Few Tips on how the Joint Ventures Can Grow Your Company or Local Business
How the Joint Ventures can help you grow Your Company or Local Business
If you are one of many people recently displaced by downsizing and you need to start your own business to get your finances and career back on track, or the manager of a micro-business bogged down in administrative issues that stifle innovation and growth, you don’t need a list of obstacles that prevent you from growing your local business.
Instead, you need a solution.
You need a no-nonsense solution for how to make your business plan a success.
And, unless you’re capable of doing everything yourself, then you’ll need one or more partners.
Then why not form a general partnership?
I am sure many of you have considered a partnership during the time you were thinking about what type of business to start with.
Think of it this way: a general partnership is like a marriage. Once you sign on, you’re responsible, for better or for worse, for everything your partner does until you get a divorce. And ending a general partnership can be as difficult as a contested divorce.
What if you just want to go on an exciting vacation with that special someone? Would you think that you need to get married first?
The same is true for your business, large or small.
To achieve innovation and growth in pretty much any kind and size of the business, adopt a less is more mindset, and give your plan the power that comes from focus without boat anchors.
What your Business Needs?
A new business idea doesn’t need a complex business structure, but every new business does need:
- A clearly written plan stating what will be done, who will do it and when it will be done;
- Adequate shared resources;
- Sound decision-making; and
- Effective marketing.
This is the profile of a healthy joint venture.
The Solution: Joint Venture
In legal terms, a joint venture is defined as a written agreement between two or more people or entities to share resources to do a specific project, for a defined period of time, with shared control.
Again, regardless if we talk about a small, local business or a large corporation.
Let’s say you just went through the frustrating ordeal of figuring out how to buy the right smartphone and equipment for you.

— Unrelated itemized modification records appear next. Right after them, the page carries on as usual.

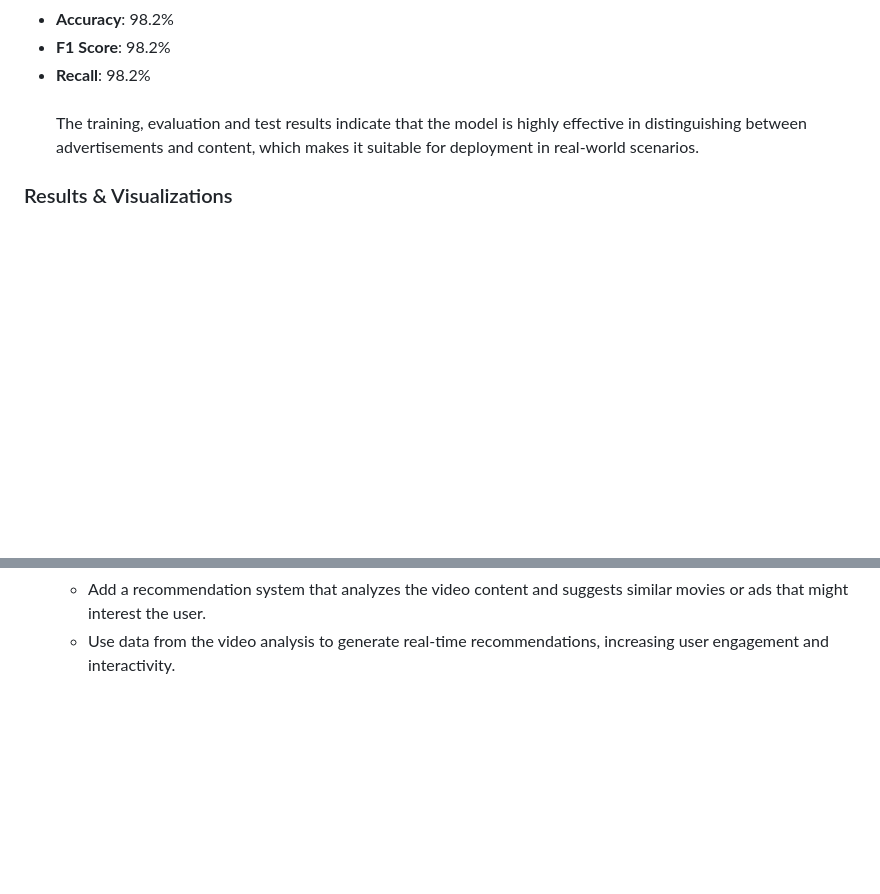
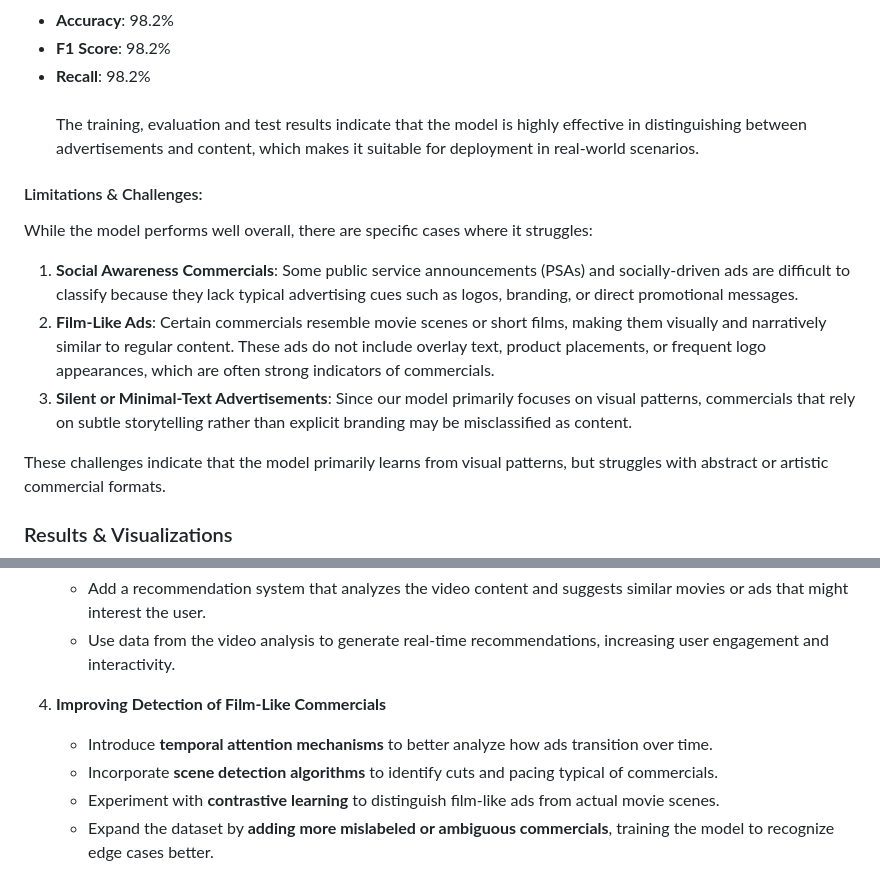
Before and after one commit to HencAd/CV_project, a Markdown page: README.md, 2 parts joined by grey strips. GitHub-like rendering; blank space fills up the shorter version.

```diff
--- a/README.md
+++ b/README.md
@@ -88,6 +88,15 @@ The fine-tuning progress was tracked using metrics such as the loss and gradient
 <br><br>
 The training, evaluation and test results indicate that the model is highly effective in distinguishing between advertisements and content, which makes it suitable for deployment in real-world scenarios.
 
+#### Limitations & Challenges:
+While the model performs well overall, there are specific cases where it struggles:
+
+1. **Social Awareness Commercials**: Some public service announcements (PSAs) and socially-driven ads are difficult to classify because they lack typical advertising cues such as logos, branding, or direct promotional messages.
+2. **Film-Like Ads**: Certain commercials resemble movie scenes or short films, making them visually and narratively similar to regular content. These ads do not include overlay text, product placements, or frequent logo appearances, which are often strong indicators of commercials.
+3. **Silent or Minimal-Text Advertisements**: Since our model primarily focuses on visual patterns, commercials that rely on subtle storytelling rather than explicit branding may be misclassified as content.
+
+These challenges indicate that the model primarily learns from visual patterns, but struggles with abstract or artistic commercial formats.
+
 ### Results & Visualizations
 <p float="left">
   <img src="https://github.com/HencAd/CV_project/blob/Ela/images/W%26B%20Chart%2019.02.2025%2C%2014_11_43.png" width="400"/>
@@ -153,3 +162,9 @@ To run the model and interact with the demo, follow the instructions below.
 3. **Content Recommendation System**
    - Add a recommendation system that analyzes the video content and suggests similar movies or ads that might interest the user.
    - Use data from the video analysis to generate real-time recommendations, increasing user engagement and interactivity.
+
+4. **Improving Detection of Film-Like Commercials**
+   - Introduce **temporal attention mechanisms** to better analyze how ads transition over time.
+   - Incorporate **scene detection algorithms** to identify cuts and pacing typical of commercials.
+   - Experiment with **contrastive learning** to distinguish film-like ads from actual movie scenes.
+   - Expand the dataset by **adding more mislabeled or ambiguous commercials**, training the model to recognize edge cases better.
```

You decide there’s a need for smartphone information and personalized phone holders. You might consider a joint venture agreement with a smartphone dealer who has an existing retail location and customer list.
You could draw up a simple agreement to test the market for a year, supported by the retail location to hold classes, create teaching tools and share revenue from the classes and resulting purchases of smartphones and your personalized holders, with partnership liability limited to this project.
This joint venture agreement would reduce the likelihood of disagreements because you both have a clear understanding of the limitations of the partnership.
Once the year-long test market is over, you and your joint venture partner can decide if the relationship should continue.
There should be no ugly divorce that often occurs when a general partnership falls apart.
In the micro-business context, if you have a plan to expand your product or service line, you may want to negotiate a joint venture agreement with someone who has expertise you need instead of hiring an employee.
The joint venture partner will share your goal and have a stake in the outcome, adding to the innovation energy and profit.
At the End
A joint venture agreement can avoid administrative obstacles to growth and provide protection from claims that can arise in the employer-employee context. Clearly, this is more fair and realistic than hiring someone as an independent contractor or part-time employee.
Having given you a sense of how a joint venture agreement might help you grow your big or small business, I will follow my own advice that less is more and wish you the very best.
If you have any questions or experiences with small businesses turned and succeeded as joint ventures, please share them in the comments below.
This content is accurate and true to the best of the author’s knowledge and is not meant to substitute for formal and individualized advice from a qualified professional.
© 2020 Natalie Galland